George Shaw brings his haunting My Back to Nature series of paintings to the National Gallery

Olivia McEwan
George Shaw's The Living and The Dead, which takes inspiration from the blue robes of the Virgin

George Shaw is best known for his highly detailed renditions of high streets and urban scenes from middle England, favouring enamel paint more commonly used for Airfix models. These deliberately unspectacular, eerie images reached their widest audiences following his nomination for the Turner Prize in 2011.

It is fascinating, then, to see how this traditional painter has responded to the National Gallery collection following his two year residency as Rootstein Hopkins Associate Artist. Unlike the slightly one-dimensional effort of the previous artist in residence (Michael Landy, who recreated the paintings’ inhabitant saints as kinetic sculptures), Shaw applies his own careful, studied style to a series of woodland scenes, subtly revealing layer upon layer of links with and reactions to the National’s permanent collection, which will satisfy both casual visitors and art historical buffs.

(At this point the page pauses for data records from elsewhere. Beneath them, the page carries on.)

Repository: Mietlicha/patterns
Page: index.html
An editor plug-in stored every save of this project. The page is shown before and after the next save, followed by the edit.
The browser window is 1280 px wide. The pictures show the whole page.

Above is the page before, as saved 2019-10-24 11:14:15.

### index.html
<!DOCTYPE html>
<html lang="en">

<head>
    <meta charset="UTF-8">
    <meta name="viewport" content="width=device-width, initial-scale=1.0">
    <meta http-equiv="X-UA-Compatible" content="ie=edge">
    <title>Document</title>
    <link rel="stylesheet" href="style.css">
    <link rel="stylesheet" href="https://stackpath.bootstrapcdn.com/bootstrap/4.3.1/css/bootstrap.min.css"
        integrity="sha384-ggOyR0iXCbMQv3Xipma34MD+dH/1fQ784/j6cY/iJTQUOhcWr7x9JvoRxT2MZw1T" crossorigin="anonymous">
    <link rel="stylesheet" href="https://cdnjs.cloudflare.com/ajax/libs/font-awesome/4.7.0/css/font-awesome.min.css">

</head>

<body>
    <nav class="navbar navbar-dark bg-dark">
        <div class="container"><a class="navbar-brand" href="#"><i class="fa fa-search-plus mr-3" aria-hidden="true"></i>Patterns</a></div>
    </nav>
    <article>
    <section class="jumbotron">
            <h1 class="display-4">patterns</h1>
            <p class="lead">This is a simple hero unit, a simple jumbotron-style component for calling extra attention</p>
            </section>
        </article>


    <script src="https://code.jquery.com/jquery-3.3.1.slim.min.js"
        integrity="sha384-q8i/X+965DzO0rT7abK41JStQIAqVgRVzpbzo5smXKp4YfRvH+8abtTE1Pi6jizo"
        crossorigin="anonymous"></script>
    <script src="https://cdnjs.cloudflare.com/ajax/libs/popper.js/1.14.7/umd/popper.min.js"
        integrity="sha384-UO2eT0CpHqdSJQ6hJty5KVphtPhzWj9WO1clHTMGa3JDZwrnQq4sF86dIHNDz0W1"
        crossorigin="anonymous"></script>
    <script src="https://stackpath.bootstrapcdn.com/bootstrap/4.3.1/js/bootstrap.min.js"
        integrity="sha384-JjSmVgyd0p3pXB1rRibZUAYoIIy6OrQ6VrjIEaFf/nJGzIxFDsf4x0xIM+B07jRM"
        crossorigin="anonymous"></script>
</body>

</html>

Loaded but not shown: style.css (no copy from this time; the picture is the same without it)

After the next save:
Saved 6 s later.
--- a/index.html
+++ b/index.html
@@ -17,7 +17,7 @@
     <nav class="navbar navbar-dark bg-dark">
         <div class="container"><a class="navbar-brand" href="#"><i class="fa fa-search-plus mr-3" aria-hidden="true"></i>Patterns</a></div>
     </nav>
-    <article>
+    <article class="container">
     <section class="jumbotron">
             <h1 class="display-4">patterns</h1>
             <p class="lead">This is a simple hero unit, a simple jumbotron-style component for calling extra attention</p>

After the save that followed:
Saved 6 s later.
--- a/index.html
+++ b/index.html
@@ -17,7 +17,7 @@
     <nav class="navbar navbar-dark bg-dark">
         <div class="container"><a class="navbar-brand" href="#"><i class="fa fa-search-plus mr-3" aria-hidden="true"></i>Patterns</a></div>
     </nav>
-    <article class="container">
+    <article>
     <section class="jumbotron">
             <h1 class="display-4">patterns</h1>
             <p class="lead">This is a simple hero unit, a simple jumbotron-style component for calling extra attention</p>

On an immediate level, the sequence of empty woodland studies highlights the stage-like role played by landscape in pieces throughout the gallery, which are often used as suitably generic or innocuous backgrounds for religious scenes or hunting portraits. The series – entitled My Back to Nature – also explores our relationship to this ‘background’, with litter and pornographic debris discarded among trees and leaves. Given Shaw’s characteristically dispassionate rendering, this is less a preachy comment than quiet observance (he admits his apprehension regarding the phrase “Back to Nature” and what we really mean by it).

George Shaw’s The Old Country

The series also presents Shaw’s own version of the National’s collection. The trees in each piece are the focus, as in a portrait, and the painter says he challenged himself to “treat inanimate objects like a tree as a person… seeing faces and limbs”. Indeed, each ‘portrait’ evokes a distinct personality through its bark and form. Elsewhere, the blue drapery worn by the Virgin in religious paintings is evoked by a blue tarpaulin rotting on some branches; Shaw has captured the mysterious aura experienced by viewers of early genre paintings, hinting at hidden symbolism and meaning.

The title of each work references both lofty art historical significance and more earthy humour: The Rude Screen’ puns on the Medieval wooden Rood screen used in English churches, Tree of Whatever’ evokes a blasé attitude to nature where once it held mystical significance, a sequence of nude self portraits wryly entitled The Loneliness of the Middle-Aged Life Model pokes fun at the poor models-for-hire who pop up in Caravaggios or Velazquez genre works.

It’s a pleasure to see the relevance of fantastic, but wholly unostentatious, painterly skill in an era heavy with hyper-realism and conceptualism. Shaw’s is a unique voice that responds with quiet grace and intelligence to the challenge set by the National’s collection.

The National Gallery | ​★★★★☆